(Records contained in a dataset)
- Opening Delimiter -
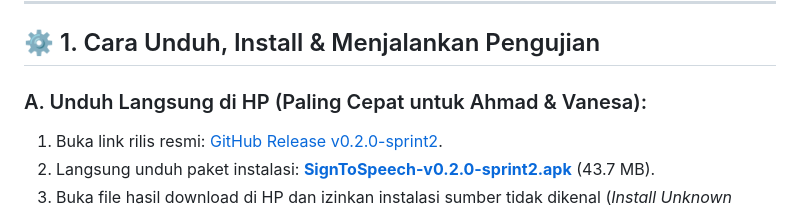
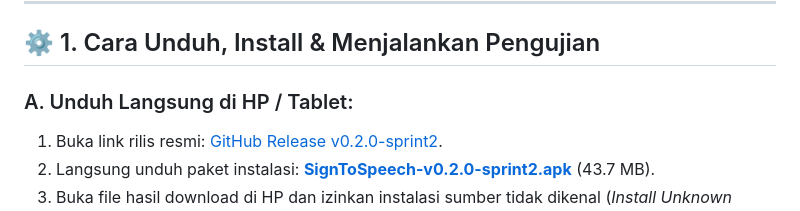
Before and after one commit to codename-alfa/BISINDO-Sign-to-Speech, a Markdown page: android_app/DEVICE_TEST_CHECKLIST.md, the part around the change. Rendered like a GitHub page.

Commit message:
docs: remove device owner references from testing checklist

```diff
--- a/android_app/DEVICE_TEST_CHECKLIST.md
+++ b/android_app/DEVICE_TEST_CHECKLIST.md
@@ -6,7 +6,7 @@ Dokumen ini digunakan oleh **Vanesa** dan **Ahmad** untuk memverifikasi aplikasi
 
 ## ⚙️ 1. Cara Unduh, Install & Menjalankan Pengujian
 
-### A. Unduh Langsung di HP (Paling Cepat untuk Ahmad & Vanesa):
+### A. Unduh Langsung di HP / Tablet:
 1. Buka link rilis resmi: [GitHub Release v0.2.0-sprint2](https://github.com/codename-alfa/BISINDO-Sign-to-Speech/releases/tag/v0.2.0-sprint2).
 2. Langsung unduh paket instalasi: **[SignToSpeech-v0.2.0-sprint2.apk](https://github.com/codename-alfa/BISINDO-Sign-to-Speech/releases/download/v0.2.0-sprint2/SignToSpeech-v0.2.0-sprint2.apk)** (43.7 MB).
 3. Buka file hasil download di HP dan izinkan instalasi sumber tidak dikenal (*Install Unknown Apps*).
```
- Closing Delimiter -
* _WHAT THE TASK ASKS_
Send back the data above word for word, with the pictures left out.

* _WRITTEN ANSWER_
Before and after one commit to codename-alfa/BISINDO-Sign-to-Speech, a Markdown page: android_app/DEVICE_TEST_CHECKLIST.md, the part around the change. Rendered like a GitHub page.

Commit message:
docs: remove device owner references from testing checklist

```diff
--- a/android_app/DEVICE_TEST_CHECKLIST.md
+++ b/android_app/DEVICE_TEST_CHECKLIST.md
@@ -6,7 +6,7 @@ Dokumen ini digunakan oleh **Vanesa** dan **Ahmad** untuk memverifikasi aplikasi
 
 ## ⚙️ 1. Cara Unduh, Install & Menjalankan Pengujian
 
-### A. Unduh Langsung di HP (Paling Cepat untuk Ahmad & Vanesa):
+### A. Unduh Langsung di HP / Tablet:
 1. Buka link rilis resmi: [GitHub Release v0.2.0-sprint2](https://github.com/codename-alfa/BISINDO-Sign-to-Speech/releases/tag/v0.2.0-sprint2).
 2. Langsung unduh paket instalasi: **[SignToSpeech-v0.2.0-sprint2.apk](https://github.com/codename-alfa/BISINDO-Sign-to-Speech/releases/download/v0.2.0-sprint2/SignToSpeech-v0.2.0-sprint2.apk)** (43.7 MB).
 3. Buka file hasil download di HP dan izinkan instalasi sumber tidak dikenal (*Install Unknown Apps*).
```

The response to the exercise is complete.